» **What the exercise asks**: Look at each line below and count those with the word "overflow"; the answer is that number only.

» **Information given**:
● ● ● ● ●
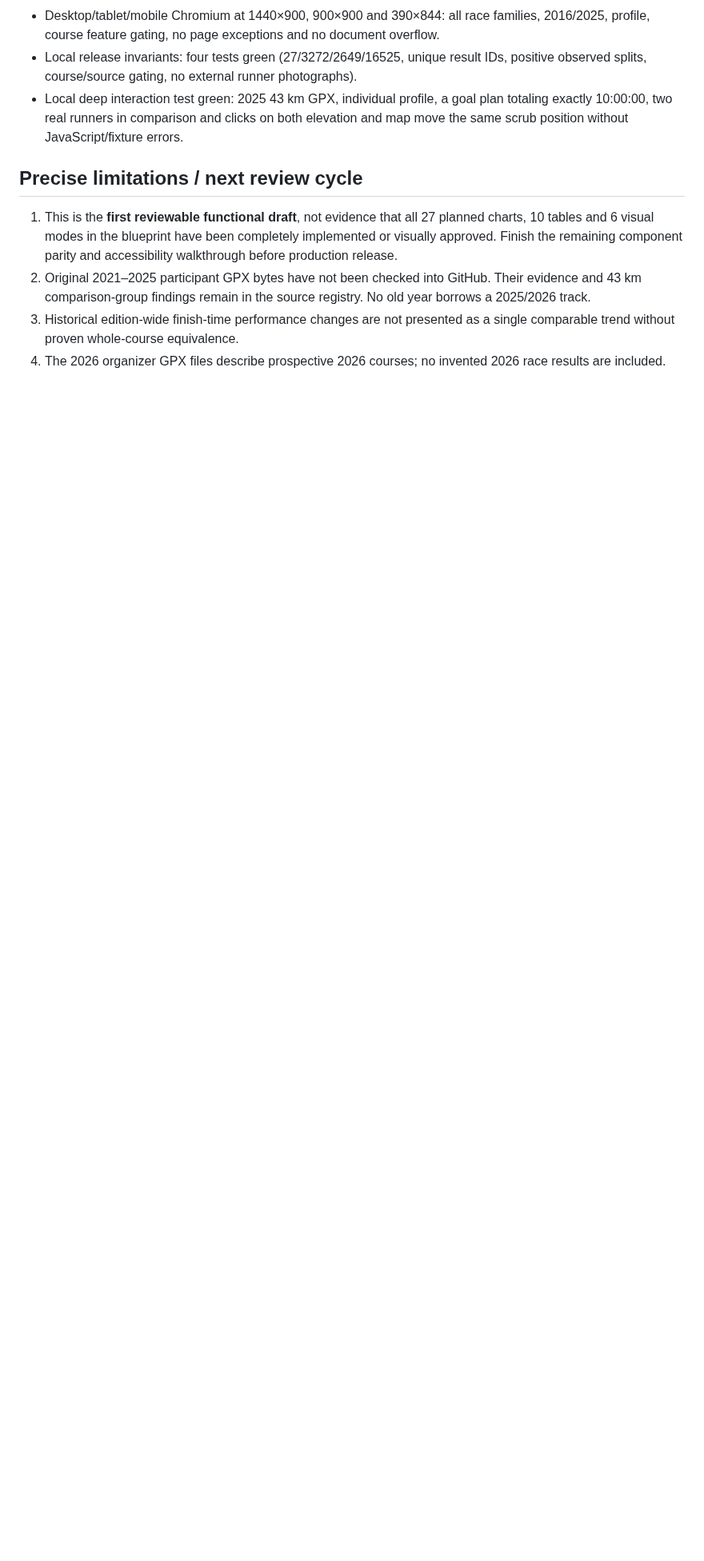
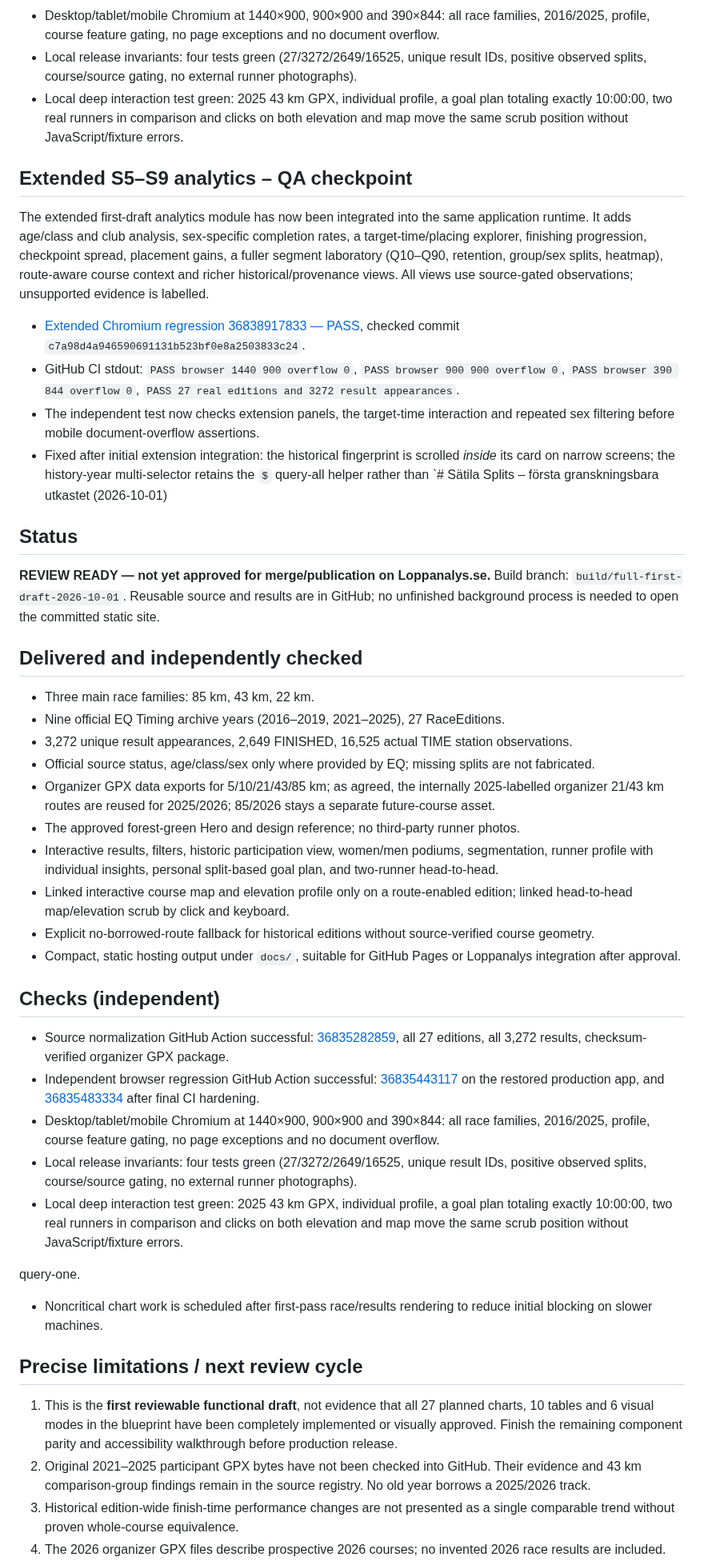
Before and after one commit to Stayinhealthyrunning/satila-splits, a Markdown page: reports/S11_FIRST_DRAFT_REVIEW.md, the part around one of its changes. Shown at 80% size. Drawn GitHub-style; blank space fills up the shorter version.

Commit message:
S11: add extended analytics QA proof and fixed regressions to review report

```diff
--- a/reports/S11_FIRST_DRAFT_REVIEW.md
+++ b/reports/S11_FIRST_DRAFT_REVIEW.md
@@ -23,6 +23,41 @@ Build branch: `build/full-first-draft-2026-10-01`. Reusable source and results a
 - Local release invariants: four tests green (27/3272/2649/16525, unique result IDs, positive observed splits, course/source gating, no external runner photographs).
 - Local deep interaction test green: 2025 43 km GPX, individual profile, a goal plan totaling exactly 10:00:00, two real runners in comparison and clicks on both elevation and map move the same scrub position without JavaScript/fixture errors.
 
+## Extended S5–S9 analytics – QA checkpoint
+
+The extended first-draft analytics module has now been integrated into the same application runtime. It adds age/class and club analysis, sex-specific completion rates, a target-time/placing explorer, finishing progression, checkpoint spread, placement gains, a fuller segment laboratory (Q10–Q90, retention, group/sex splits, heatmap), route-aware course context and richer historical/provenance views. All views use source-gated observations; unsupported evidence is labelled.
+
+- [Extended Chromium regression 36838917833 — PASS](https://github.com/Stayinhealthyrunning/satila-splits/actions/runs/36838917833), checked commit `c7a98d4a946590691131b523bf0e8a2503833c24`.
+- GitHub CI stdout: `PASS browser 1440 900 overflow 0`, `PASS browser 900 900 overflow 0`, `PASS browser 390 844 overflow 0`, `PASS 27 real editions and 3272 result appearances`.
+- The independent test now checks extension panels, the target-time interaction and repeated sex filtering before mobile document-overflow assertions.
+- Fixed after initial extension integration: the historical fingerprint is scrolled *inside* its card on narrow screens; the history-year multi-selector retains the `$` query-all helper rather than `# Sätila Splits – första granskningsbara utkastet (2026-10-01)
+
+## Status
+**REVIEW READY — not yet approved for merge/publication on Loppanalys.se.**
+Build branch: `build/full-first-draft-2026-10-01`. Reusable source and results are in GitHub; no unfinished background process is needed to open the committed static site.
+
+## Delivered and independently checked
+- Three main race families: 85 km, 43 km, 22 km.
+- Nine official EQ Timing archive years (2016–2019, 2021–2025), 27 RaceEditions.
+- 3,272 unique result appearances, 2,649 FINISHED, 16,525 actual TIME station observations.
+- Official source status, age/class/sex only where provided by EQ; missing splits are not fabricated.
+- Organizer GPX data exports for 5/10/21/43/85 km; as agreed, the internally 2025-labelled organizer 21/43 km routes are reused for 2025/2026; 85/2026 stays a separate future-course asset.
+- The approved forest-green Hero and design reference; no third-party runner photos.
+- Interactive results, filters, historic participation view, women/men podiums, segmentation, runner profile with individual insights, personal split-based goal plan, and two-runner head-to-head.
+- Linked interactive course map and elevation profile only on a route-enabled edition; linked head-to-head map/elevation scrub by click and keyboard.
+- Explicit no-borrowed-route fallback for historical editions without source-verified course geometry.
+- Compact, static hosting output under `docs/`, suitable for GitHub Pages or Loppanalys integration after approval.
+
+## Checks (independent)
+- Source normalization GitHub Action successful: [36835282859](https://github.com/Stayinhealthyrunning/satila-splits/actions/runs/36835282859), all 27 editions, all 3,272 results, checksum-verified organizer GPX package.
+- Independent browser regression GitHub Action successful: [36835443117](https://github.com/Stayinhealthyrunning/satila-splits/actions/runs/36835443117) on the restored production app, and [36835483334](https://github.com/Stayinhealthyrunning/satila-splits/actions/runs/36835483334) after final CI hardening.
+- Desktop/tablet/mobile Chromium at 1440×900, 900×900 and 390×844: all race families, 2016/2025, profile, course feature gating, no page exceptions and no document overflow.
+- Local release invariants: four tests green (27/3272/2649/16525, unique result IDs, positive observed splits, course/source gating, no external runner photographs).
+- Local deep interaction test green: 2025 43 km GPX, individual profile, a goal plan totaling exactly 10:00:00, two real runners in comparison and clicks on both elevation and map move the same scrub position without JavaScript/fixture errors.
+
+ query-one.
+- Noncritical chart work is scheduled after first-pass race/results rendering to reduce initial blocking on slower machines.
+
 ## Precise limitations / next review cycle
 1. This is the **first reviewable functional draft**, not evidence that all 27 planned charts, 10 tables and 6 visual modes in the blueprint have been completely implemented or visually approved. Finish the remaining component parity and accessibility walkthrough before production release.
 2. Original 2021–2025 participant GPX bytes have not been checked into GitHub. Their evidence and 43 km comparison-group findings remain in the source registry. No old year borrows a 2025/2026 track.
```
Also changed, not shown: other parts of reports/S11_FIRST_DRAFT_REVIEW.md (+4 -0 lines).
● ● ● ● ●
» **Exercise answer**: 3